From: Kenneth Whistler (email@example.com)
Date: Fri Oct 13 2006 - 15:20:49 CST
Richard Wordingham said:
> Doesn't mean they can read them. Quite a few Thais, even including some who
> speak enough English to chat, don't know the Roman letters, although all
> Thais are exposed to Roman letters outside school. As a trivial example, I
> am regularly exposed to Chinese and Japanese on the Solaris CDE welcome
> screen, but I read very little of either.
True, perhaps, but that is a completely assymmetrical observation.
All 127 million Japanese are continually bombarded by romaji in
advertising and in other contexts, as well as every one of them
having had to deal with English as a compulsory school subject
at some point. Does that mean that all of them can read
English? Of course not. But the amount of familiarity in Japan
with Latin A-Z is orders of magnitude greater than the
amount of familiarity in the United States with Chinese characters
(outside the communities of Japanese and Chinese living in
the United States who actually use them, of course).
Picking up a random old copy of the Asahi Shimbun, I see on the front
Graphical Computer Books
Information Design Publishing
FAX ((multiple instances))
and multiple instances of single letters used in combination
with katakana, including "A", "B", and "J".
The URL's alone should illustrate the obvious -- *anybody* touching
the internet in any way has been using Latin letters for a decade.
While that still doesn't come close to the majority of the people
of the world, the use of URL's in advertising is currently

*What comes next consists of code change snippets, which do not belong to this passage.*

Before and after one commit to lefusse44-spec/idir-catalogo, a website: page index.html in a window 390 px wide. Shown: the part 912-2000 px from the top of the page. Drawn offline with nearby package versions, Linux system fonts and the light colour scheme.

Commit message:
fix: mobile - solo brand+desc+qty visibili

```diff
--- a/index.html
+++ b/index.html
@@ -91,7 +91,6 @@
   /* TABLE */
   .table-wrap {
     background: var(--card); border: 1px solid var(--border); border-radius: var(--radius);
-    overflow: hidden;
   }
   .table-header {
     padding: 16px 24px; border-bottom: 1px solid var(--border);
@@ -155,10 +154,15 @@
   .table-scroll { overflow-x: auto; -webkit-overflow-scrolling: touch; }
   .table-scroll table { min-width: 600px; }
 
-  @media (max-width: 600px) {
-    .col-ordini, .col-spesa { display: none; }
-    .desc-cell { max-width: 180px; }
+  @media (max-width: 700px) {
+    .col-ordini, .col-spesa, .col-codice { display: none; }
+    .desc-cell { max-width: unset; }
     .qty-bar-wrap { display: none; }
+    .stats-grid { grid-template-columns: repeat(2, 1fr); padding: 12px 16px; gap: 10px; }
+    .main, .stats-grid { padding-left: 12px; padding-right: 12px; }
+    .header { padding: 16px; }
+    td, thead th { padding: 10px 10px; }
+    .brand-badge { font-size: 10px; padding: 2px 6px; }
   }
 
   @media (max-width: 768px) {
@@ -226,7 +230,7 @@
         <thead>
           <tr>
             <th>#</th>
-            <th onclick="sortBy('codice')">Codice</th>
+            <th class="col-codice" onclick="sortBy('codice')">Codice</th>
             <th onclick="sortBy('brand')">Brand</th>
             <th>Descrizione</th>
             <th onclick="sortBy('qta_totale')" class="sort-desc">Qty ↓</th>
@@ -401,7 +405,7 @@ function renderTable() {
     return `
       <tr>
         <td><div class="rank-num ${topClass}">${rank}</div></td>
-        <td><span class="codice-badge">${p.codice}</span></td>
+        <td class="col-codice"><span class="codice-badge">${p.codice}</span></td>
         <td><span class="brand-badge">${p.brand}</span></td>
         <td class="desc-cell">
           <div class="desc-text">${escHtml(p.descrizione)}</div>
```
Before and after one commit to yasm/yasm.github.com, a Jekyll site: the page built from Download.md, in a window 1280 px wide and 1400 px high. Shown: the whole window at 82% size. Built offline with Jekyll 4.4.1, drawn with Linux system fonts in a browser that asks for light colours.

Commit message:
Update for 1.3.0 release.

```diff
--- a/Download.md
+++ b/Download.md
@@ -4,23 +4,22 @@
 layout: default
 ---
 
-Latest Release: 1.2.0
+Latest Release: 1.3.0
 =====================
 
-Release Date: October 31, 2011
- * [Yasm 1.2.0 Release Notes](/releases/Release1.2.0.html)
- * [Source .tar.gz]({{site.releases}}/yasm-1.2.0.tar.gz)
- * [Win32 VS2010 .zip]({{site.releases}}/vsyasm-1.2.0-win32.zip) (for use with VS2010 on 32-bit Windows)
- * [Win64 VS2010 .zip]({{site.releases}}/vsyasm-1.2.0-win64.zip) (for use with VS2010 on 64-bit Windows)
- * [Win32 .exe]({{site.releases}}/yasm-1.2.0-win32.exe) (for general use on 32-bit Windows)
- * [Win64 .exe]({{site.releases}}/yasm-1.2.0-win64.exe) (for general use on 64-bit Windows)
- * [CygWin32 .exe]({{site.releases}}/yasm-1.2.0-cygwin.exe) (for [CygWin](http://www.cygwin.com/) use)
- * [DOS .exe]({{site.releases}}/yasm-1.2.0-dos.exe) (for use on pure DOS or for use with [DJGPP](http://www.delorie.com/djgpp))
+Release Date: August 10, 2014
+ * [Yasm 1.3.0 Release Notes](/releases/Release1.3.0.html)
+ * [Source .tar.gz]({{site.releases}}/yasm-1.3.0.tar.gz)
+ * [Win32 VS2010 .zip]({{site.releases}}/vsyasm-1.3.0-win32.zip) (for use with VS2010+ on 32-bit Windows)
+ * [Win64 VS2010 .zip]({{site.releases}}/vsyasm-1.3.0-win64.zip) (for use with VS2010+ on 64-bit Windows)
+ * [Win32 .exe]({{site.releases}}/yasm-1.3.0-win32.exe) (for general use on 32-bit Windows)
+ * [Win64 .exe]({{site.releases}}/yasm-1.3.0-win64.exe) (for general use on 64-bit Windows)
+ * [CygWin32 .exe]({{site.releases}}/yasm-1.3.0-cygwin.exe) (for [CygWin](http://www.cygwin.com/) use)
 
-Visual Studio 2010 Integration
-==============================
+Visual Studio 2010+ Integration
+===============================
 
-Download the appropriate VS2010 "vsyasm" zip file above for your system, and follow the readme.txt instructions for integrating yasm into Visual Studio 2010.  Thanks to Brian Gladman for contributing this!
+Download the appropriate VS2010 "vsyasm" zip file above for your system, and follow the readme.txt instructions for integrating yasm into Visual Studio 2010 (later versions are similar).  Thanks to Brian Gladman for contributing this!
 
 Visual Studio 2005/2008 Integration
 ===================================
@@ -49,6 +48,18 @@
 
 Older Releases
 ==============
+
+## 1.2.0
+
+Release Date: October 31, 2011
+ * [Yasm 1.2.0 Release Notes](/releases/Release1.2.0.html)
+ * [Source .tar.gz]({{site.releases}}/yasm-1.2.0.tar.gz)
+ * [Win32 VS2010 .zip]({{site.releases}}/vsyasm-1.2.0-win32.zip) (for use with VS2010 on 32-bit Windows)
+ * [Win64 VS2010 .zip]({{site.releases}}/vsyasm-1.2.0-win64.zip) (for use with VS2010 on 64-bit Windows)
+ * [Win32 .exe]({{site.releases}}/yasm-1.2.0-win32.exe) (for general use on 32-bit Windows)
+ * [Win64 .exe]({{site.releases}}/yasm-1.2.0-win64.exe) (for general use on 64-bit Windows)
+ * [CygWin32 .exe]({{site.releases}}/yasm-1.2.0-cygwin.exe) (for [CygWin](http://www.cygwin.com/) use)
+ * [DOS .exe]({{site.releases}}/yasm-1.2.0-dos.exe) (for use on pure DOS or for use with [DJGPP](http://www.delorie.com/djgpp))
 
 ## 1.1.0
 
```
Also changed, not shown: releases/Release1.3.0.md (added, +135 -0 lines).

completely ubiquitous in East Asia, across many countries, and is
certainly in-your-face for anyone who isn't completely illiterate.
This archive was generated by hypermail 2.1.5 : Fri Oct 13 2006 - 15:24:38 CST